At the Supreme Court’s conference yesterday, actions of note included:

  • Covid contempt. The court denied review in People v. Calvary Chapel San Jose, but it depublished the Sixth District Court of Appeal’s opinion reversing contempt orders imposed for a church’s violation of temporary restraining orders that had required the church to comply with public health orders issued to combat the Covid pandemic. The appellate court concluded the TROs were “facially unconstitutional pursuant to the recent guidance of the United States Supreme Court regarding the First Amendment’s protection of the free exercise of religion in the context of public health orders that impact religious practice.” In one of the U.S. Supreme Court’s shadow docket decisions on which the Sixth District relied, Justice Elena Kagan in a three-justice dissent criticized the Court majority for its “foray into armchair epidemiology” and for “insisting that science-based policy yield to judicial edict.” (South Bay United Pentecostal Church v. Newsom (2021) 592 U.S. __ [141 S.Ct. 716, 723].)

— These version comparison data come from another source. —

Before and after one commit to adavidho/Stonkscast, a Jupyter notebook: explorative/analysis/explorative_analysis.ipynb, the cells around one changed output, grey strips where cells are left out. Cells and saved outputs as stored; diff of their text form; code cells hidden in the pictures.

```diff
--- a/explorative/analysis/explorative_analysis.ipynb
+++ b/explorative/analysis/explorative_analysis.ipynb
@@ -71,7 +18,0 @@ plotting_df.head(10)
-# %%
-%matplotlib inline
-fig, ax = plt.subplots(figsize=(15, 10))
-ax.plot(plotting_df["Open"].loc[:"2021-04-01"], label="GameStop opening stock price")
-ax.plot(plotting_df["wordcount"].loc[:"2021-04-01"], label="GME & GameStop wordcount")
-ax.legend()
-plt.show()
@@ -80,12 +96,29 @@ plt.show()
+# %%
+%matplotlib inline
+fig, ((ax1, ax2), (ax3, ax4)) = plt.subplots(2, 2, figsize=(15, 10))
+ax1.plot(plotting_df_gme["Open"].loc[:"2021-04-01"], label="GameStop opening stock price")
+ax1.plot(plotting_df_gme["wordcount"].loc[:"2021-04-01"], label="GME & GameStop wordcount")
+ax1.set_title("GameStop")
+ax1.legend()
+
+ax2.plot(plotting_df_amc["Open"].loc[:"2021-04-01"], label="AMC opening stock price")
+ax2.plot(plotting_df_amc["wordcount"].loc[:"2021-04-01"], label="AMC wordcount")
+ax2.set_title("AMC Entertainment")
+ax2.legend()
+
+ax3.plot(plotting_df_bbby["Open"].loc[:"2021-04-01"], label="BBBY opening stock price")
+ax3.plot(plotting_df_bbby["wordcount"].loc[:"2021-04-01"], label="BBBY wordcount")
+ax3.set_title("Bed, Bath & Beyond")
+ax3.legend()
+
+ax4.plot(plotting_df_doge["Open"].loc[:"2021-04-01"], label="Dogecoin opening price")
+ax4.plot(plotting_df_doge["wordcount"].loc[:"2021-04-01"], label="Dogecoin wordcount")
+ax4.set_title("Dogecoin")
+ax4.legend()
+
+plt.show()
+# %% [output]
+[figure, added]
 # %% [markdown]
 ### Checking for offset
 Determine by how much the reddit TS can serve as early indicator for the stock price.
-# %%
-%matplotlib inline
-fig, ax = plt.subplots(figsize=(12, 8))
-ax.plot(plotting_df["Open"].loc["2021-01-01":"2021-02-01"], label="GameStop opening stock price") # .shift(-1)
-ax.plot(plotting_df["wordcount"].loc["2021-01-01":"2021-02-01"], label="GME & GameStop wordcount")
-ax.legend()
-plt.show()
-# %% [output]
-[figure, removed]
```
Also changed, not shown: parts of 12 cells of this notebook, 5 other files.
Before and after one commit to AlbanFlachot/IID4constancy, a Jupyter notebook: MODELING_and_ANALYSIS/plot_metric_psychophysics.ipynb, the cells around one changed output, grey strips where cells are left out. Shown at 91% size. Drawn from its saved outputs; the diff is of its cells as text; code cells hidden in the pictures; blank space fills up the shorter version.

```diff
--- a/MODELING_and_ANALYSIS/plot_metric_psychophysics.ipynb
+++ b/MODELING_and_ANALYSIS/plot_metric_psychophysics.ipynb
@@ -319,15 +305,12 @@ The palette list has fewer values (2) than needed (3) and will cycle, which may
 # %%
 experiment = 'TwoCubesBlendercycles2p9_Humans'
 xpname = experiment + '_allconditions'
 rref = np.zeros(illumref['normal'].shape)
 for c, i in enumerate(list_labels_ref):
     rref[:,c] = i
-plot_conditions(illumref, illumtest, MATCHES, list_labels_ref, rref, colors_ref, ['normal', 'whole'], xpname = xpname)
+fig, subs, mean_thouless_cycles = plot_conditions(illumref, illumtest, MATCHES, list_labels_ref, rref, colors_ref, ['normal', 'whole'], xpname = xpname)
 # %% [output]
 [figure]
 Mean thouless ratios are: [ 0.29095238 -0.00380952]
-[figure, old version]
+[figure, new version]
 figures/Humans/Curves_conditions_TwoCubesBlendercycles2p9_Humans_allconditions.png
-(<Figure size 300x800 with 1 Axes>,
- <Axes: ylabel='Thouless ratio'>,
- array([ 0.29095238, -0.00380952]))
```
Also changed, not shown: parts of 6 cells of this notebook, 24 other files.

  • Another ICWA grant: While the U.S. Supreme Court considers in Haaland v. Brackeen whether the federal Indian Child Welfare Act is even constitutional, the California Supreme Court granted review in In re Kenneth D. The Third District held in a published opinion that there was an “abject failure of [a county] Department and juvenile court to inquire as to father’s possible Native American heritage,” but the error was harmless. There was no prejudice, the appellate court found, because a post-parental-rights-termination investigation established any indigenous ancestry was in Mexico and, thus, the father’s “family did not have Native American heritage.” It disagreed with the Second District, Division Seven, conclusion that a belated investigation could not be considered (In re M.B. (2022) 80 Cal.App.5th 617, 629 [there should be “a conditional reversal with directions for full compliance with the inquiry and notice provisions of ICWA and related California law”]) and with the Fourth District, Division Three, decision that there can’t be harmless error in failing to investigate (In re E.V. (2022) 80 Cal.App.5th 691, 700-701). There were no petitions for review in M.B. or E.V. In September, the California Supreme Court agreed to hear another ICWA-compliance case — In re Dezi C. (See here.) Because Kenneth D. is not a grant-and-hold for Dezi C., the cases apparently raise sufficiently distinct issues to warrant two separate opinions.
  • ICWA grant-and-hold. Kenneth D. might not be a grant-and-hold for Dezi C. (see above), but In re E. L. is now a grant-and-hold for Kenneth D. In E. L., the Second District, Division Six, in a published opinion, used the rarely used power under Code of Civil Procedure section 909 of appellate courts to take evidence, reviewing a tribal letter stating that the children at issue were not tribal members for ICWA purposes. Division Six thus allowed for a termination of parental rights and an adoption, reasoning that “[r]emand would unnecessarily delay the likelihood of adoption of the children and would achieve the same result we do here.”
  • Criminal case grant-and-holds. There was just one criminal case grant-and-hold. The case is now waiting for a decision in People v. Lynch (see here).
  • Grant-and-hold disposals.  The court continued to remove from its docket grant-and-holds that had been waiting for the August decision in People v. Strong (2022) 13 Cal.5th 698. Review was dismissed in eight of those and 22 were sent back to the Courts of Appeal for reconsideration in light of Strong.